What if you are a stay at home parent?  How do you stop doing that?  Great question to talk about later on today with your spouse or support network.  How can you carve out some time- a half a day alone – not to run errands or go food shopping or whatever.  Just to be alone with God.  What would it take?  How much money do you need to budget if you need childcare?  Who can you ask for help?

Ultimately, it’s worth it.  Your children will have a healthier and happier mom or dad.  It will make you a better parent if you can work it into your life to have regular periods of doing nothing.

  1. Slow down. One of the things that Jim Warren taught me that has made my life better is to establish a practice of leaving for appointments ten minutes earlier than you need to leave.  That way I don’t have to drive like I’m goggles Pizano weaving through traffic to make it seem like I’’ve got my act together.  Leaving early means I can drive slower.

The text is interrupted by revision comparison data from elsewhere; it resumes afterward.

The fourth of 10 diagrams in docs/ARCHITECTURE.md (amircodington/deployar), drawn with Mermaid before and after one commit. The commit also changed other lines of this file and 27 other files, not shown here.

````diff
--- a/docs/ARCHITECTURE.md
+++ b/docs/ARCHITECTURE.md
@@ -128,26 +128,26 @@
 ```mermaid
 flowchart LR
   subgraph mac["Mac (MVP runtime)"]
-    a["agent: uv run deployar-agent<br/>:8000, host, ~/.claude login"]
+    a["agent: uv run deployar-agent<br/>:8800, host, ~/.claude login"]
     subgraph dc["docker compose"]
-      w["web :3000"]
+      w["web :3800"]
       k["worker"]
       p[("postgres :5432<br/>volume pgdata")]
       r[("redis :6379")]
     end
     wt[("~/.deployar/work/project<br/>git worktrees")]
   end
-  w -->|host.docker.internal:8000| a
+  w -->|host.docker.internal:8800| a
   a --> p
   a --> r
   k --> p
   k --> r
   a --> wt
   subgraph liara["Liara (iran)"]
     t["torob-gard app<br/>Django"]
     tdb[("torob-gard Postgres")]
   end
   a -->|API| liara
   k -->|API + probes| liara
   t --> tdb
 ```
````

Another way you can slow down is to ask yourself if you really need to be involved in all the things you are involved in?  Does your 6 year old really need to be on the Select Steer roping team?  We’re on our way to Tuskaloosa for the National steer roping competition.  Oh man, well she is 7 years old. – It’s about time she got serious!  If she drops out she might never catch up!  Steer roping is serious business.

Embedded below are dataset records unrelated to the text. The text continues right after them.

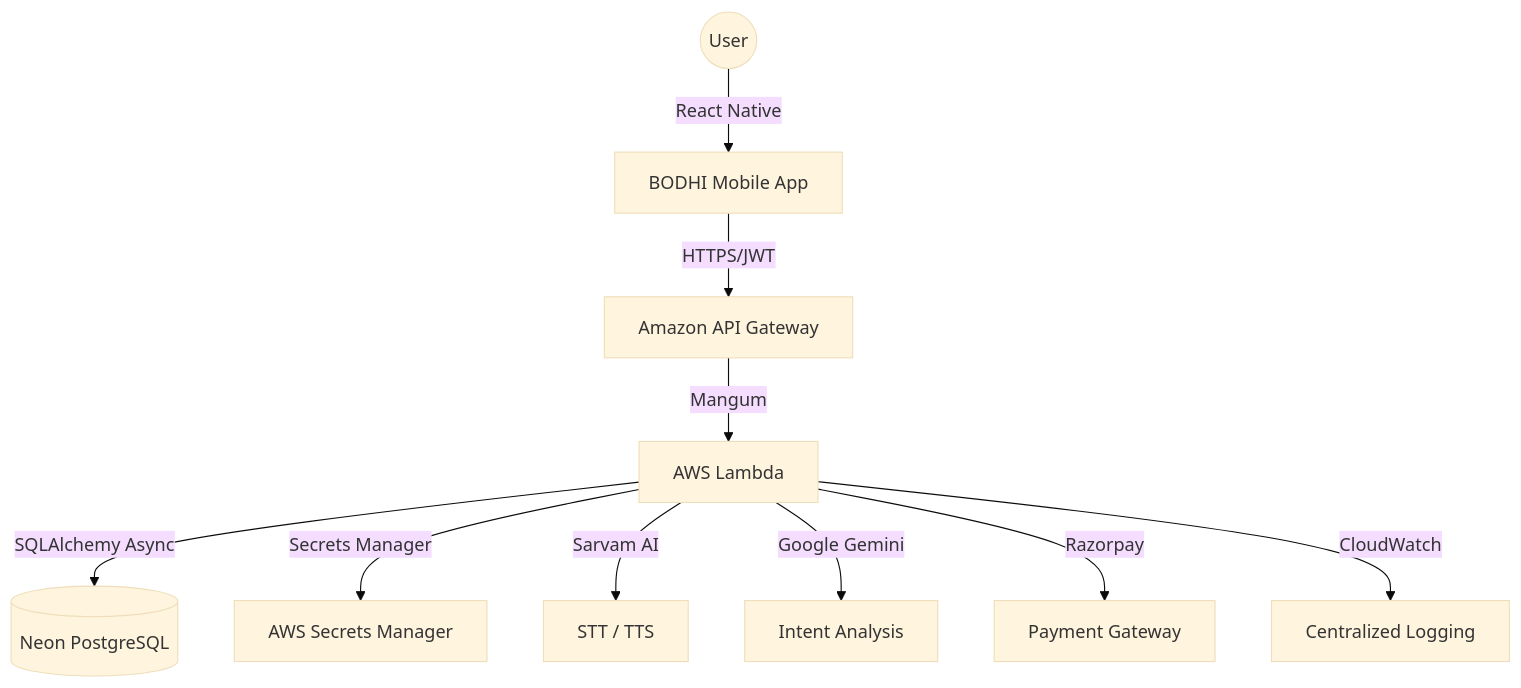
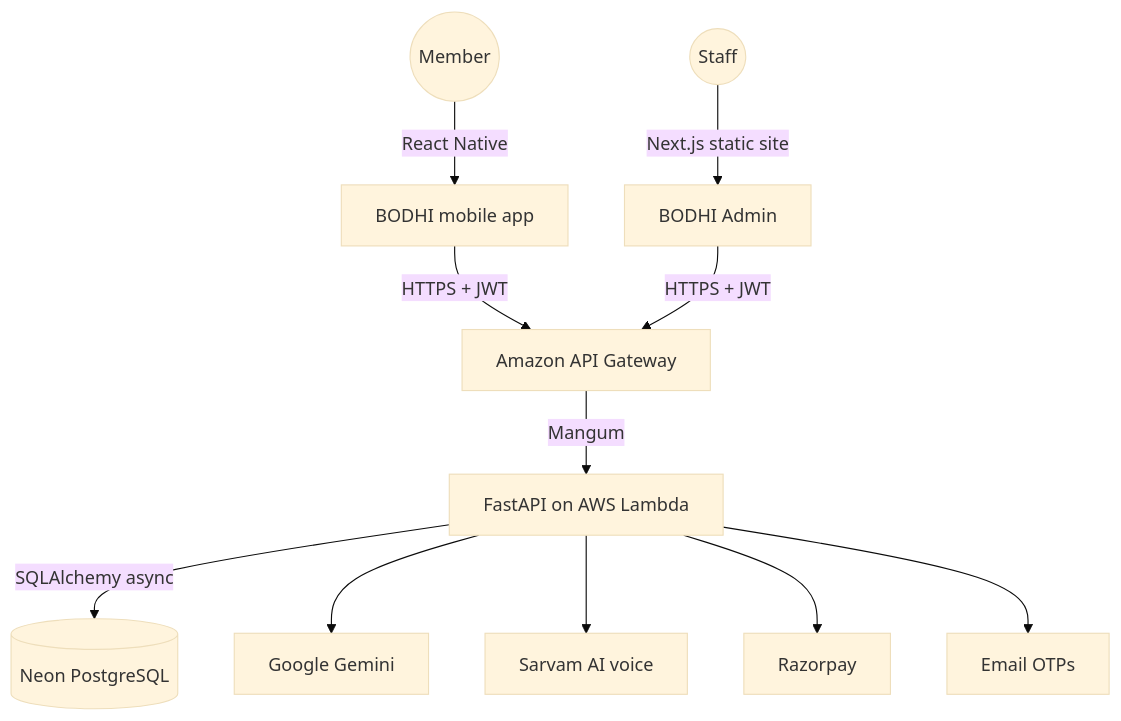
The diagram in README.md (GovindJindal/BODHI), drawn with Mermaid (base theme) before and after one commit. The commit also changed other lines of this file and 37 other files, not shown here.

````diff
--- a/README.md
+++ b/README.md
@@ -106,12 +109,13 @@
 ```mermaid
 graph TD
-    User((User)) -->|React Native| Mobile[BODHI Mobile App]
-    Mobile -->|HTTPS/JWT| Gateway[Amazon API Gateway]
-    Gateway -->|Mangum| Lambda[AWS Lambda]
-    Lambda -->|SQLAlchemy Async| DB[(Neon PostgreSQL)]
-    Lambda -->|Secrets Manager| Secrets[AWS Secrets Manager]
-    Lambda -->|Sarvam AI| Voice[STT / TTS]
-    Lambda -->|Google Gemini| Brain[Intent Analysis]
-    Lambda -->|Razorpay| Pay[Payment Gateway]
-    Lambda -->|CloudWatch| Logs[Centralized Logging]
+    User((Member)) -->|React Native| Mobile[BODHI mobile app]
+    Staff((Staff)) -->|Next.js static site| Admin[BODHI Admin]
+    Mobile -->|HTTPS + JWT| Gateway[Amazon API Gateway]
+    Admin -->|HTTPS + JWT| Gateway
+    Gateway -->|Mangum| Lambda[FastAPI on AWS Lambda]
+    Lambda -->|SQLAlchemy async| DB[(Neon PostgreSQL)]
+    Lambda --> Gemini[Google Gemini]
+    Lambda --> Sarvam[Sarvam AI voice]
+    Lambda --> Razorpay[Razorpay]
+    Lambda --> SMTP[Email OTPs]
 ```
````
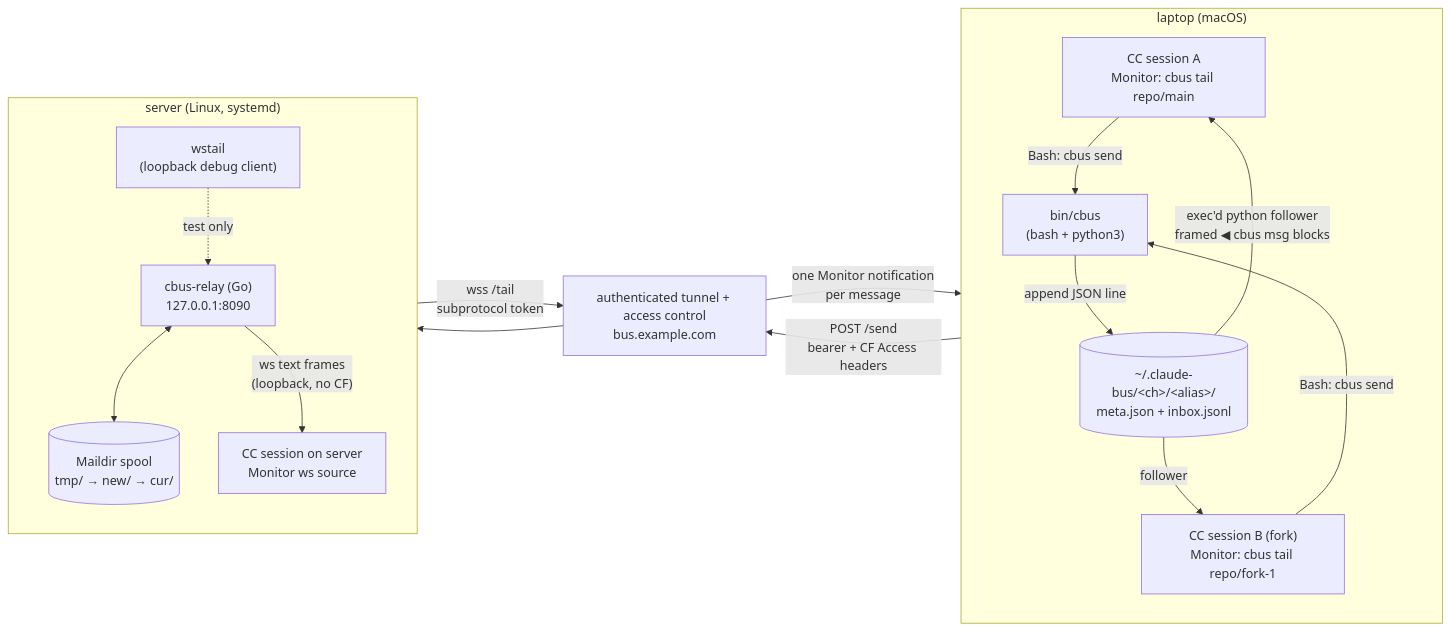
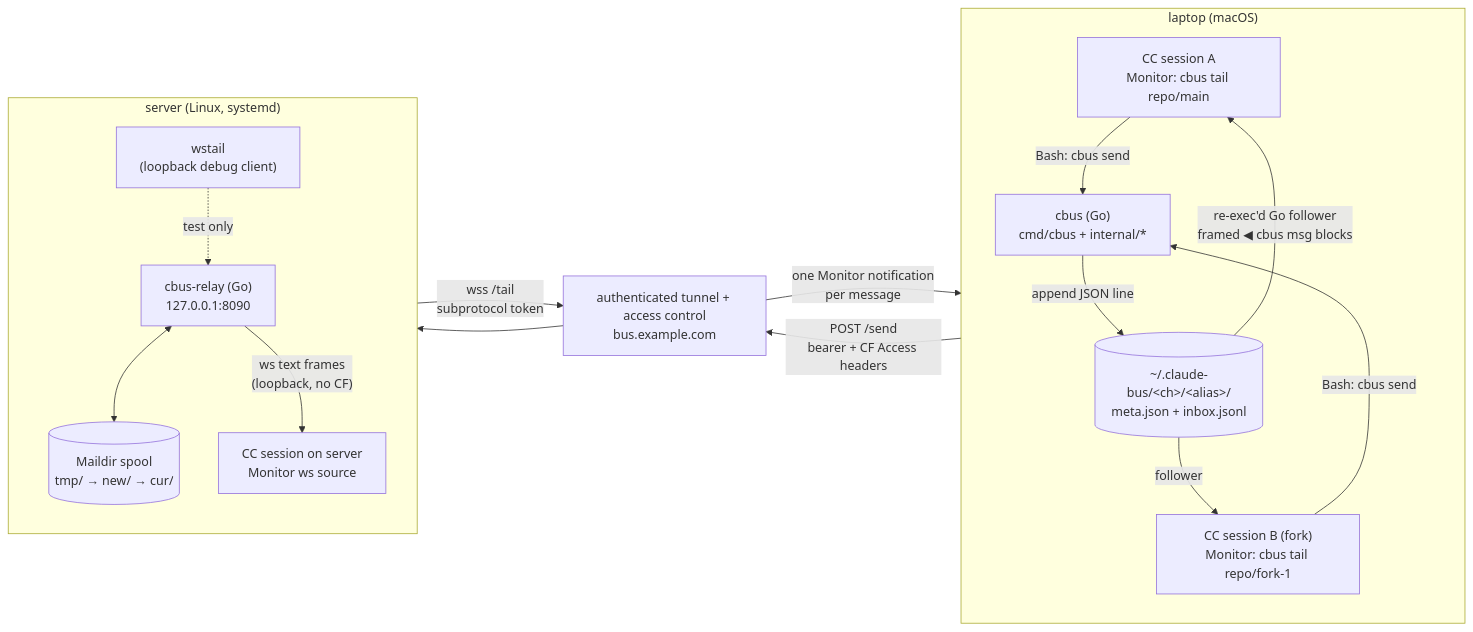
The first of 2 diagrams in docs/architecture/overview.md (cumanzor/claudebus), drawn with Mermaid before and after one commit. The commit also changed other lines of this file and 3 other files, not shown here.

First line of the commit message:
docs(architecture): post-cutover banners + overview surgical edits

````diff
--- a/docs/architecture/overview.md
+++ b/docs/architecture/overview.md
@@ -85,33 +95,33 @@
 ```mermaid
 flowchart LR
     subgraph laptop["laptop (macOS)"]
         direction TB
         sessA["CC session A<br/>Monitor: cbus tail repo/main"]
         sessB["CC session B (fork)<br/>Monitor: cbus tail repo/fork-1"]
-        cli["bin/cbus<br/>(bash + python3)"]
+        cli["cbus (Go)<br/>cmd/cbus + internal/*"]
         bus[("~/.claude-bus/&lt;ch&gt;/&lt;alias&gt;/<br/>meta.json + inbox.jsonl")]
         sessA -->|"Bash: cbus send"| cli
         sessB -->|"Bash: cbus send"| cli
         cli -->|append JSON line| bus
-        bus -->|"exec'd python follower<br/>framed ◀ cbus msg blocks"| sessA
+        bus -->|"re-exec'd Go follower<br/>framed ◀ cbus msg blocks"| sessA
         bus -->|follower| sessB
     end
 
     cf["authenticated tunnel + access control<br/>bus.example.com"]
 
     subgraph server["server (Linux, systemd)"]
         direction TB
         relay["cbus-relay (Go)<br/>127.0.0.1:8090"]
         spool[("Maildir spool<br/>tmp/ → new/ → cur/")]
         serverSess["CC session on server<br/>Monitor ws source"]
         wstail["wstail<br/>(loopback debug client)"]
         relay <--> spool
         relay -->|"ws text frames<br/>(loopback, no CF)"| serverSess
         wstail -.->|test only| relay
     end
 
     cli -->|"POST /send<br/>bearer + CF Access headers"| cf
     cf --> relay
     relay -->|"wss /tail<br/>subprotocol token"| cf
     cf -->|"one Monitor notification<br/>per message"| sessA
 ```
````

Here’s another way to slow down a bit – consider a fast from media for a time.  I found my life was drastically improved by turning off the radio in my car.  I found my life was drastically improved by getting rid of games on my phone.  My phone is useful to me but it is not sucking the time out of me.  And I’m good with that.

It takes courage to be willing to examine our practices and habits – and to hold them loosely before God.  But many cannot hold their phone loosely – it has become – well – you know.  You don’t feel insulted or threatened by me asking if your face is buried in your phone too much, do you?

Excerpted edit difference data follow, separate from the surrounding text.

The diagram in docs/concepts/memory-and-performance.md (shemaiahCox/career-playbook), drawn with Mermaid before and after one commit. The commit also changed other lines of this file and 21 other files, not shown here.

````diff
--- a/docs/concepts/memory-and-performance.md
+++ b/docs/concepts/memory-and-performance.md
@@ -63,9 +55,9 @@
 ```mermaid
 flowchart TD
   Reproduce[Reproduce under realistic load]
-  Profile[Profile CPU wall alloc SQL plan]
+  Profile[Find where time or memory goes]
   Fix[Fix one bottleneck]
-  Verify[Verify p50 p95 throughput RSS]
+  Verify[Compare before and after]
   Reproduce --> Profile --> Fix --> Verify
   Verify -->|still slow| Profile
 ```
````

I’m really meddling aren’t I?  It smarts for me too.  I hope I’ve laid it out there for you that I stink at this – but I know God knows best for us.  And that means Every person should have regular periods in life when he or she has nothing to do.

  1. We are going to Stop. Slow.  Thirdly we are going to Pray.

Now I’ll use the word pray to stand for doing something spiritual that points us toward God.  God wants us to have regular periods of not working – but it’s not just to refresh our body.  It’s meant to point us toward God.  To remind us that we have a soul and it needs tending to…

So in 2019 we are going to try to build into our week a regular times when we spend some time contemplating our faith journey.  Pray a little.

Next week Jim is going to talk about some specific practices that we can use to help train us up in our spiritual life.  Just as your body needs exercise to be healthy, there are time tested spiritual exercises that we can use that will help our soul to be healthier and our faith, stronger.

  1. Stop, slow, pray and finally, Play!

And then we are going to play a little.  DO something that’s fun.  Take a nature walk.  Try your hand at cooking or baking.  Read a book that you enjoy.  Go hit some golf balls.  Go walk around a mall.

Do you know that God wants you to enjoy your life?  That he wants you to like it?  In one way the highest form of worship is to enjoy the life God has given you and to be thankful for it? To live a full and thankful and Jesus centered life.

It’s okay to do something you enjoy doing.  Within reason, right?  But if you like mowing your lawn – then mow.  If you like tinkering around your garage, then do some tinkering.  It’s okay.

Every person should have regular periods in life when he or she has nothing to do.  The law that God has given for our benefit tells us that one-seventh of our time should be devoted to doing nothing.

I need to actively pursue doing nothing- in order to remind my soul that the world does not rest on my shoulders, but on the shoulders of the King of the Universe, who invites me to a lifestyle that is unburdened and unhurried.

And I need to remind myself that the most important thing about me is NOT what I accomplish, but who I become.  And hurrying around – overworking – is injuring my soul.  It causing injury to your soul.

For God’s sake, and ours – in 2019 let’s be intentional about regularly pursuing nothing.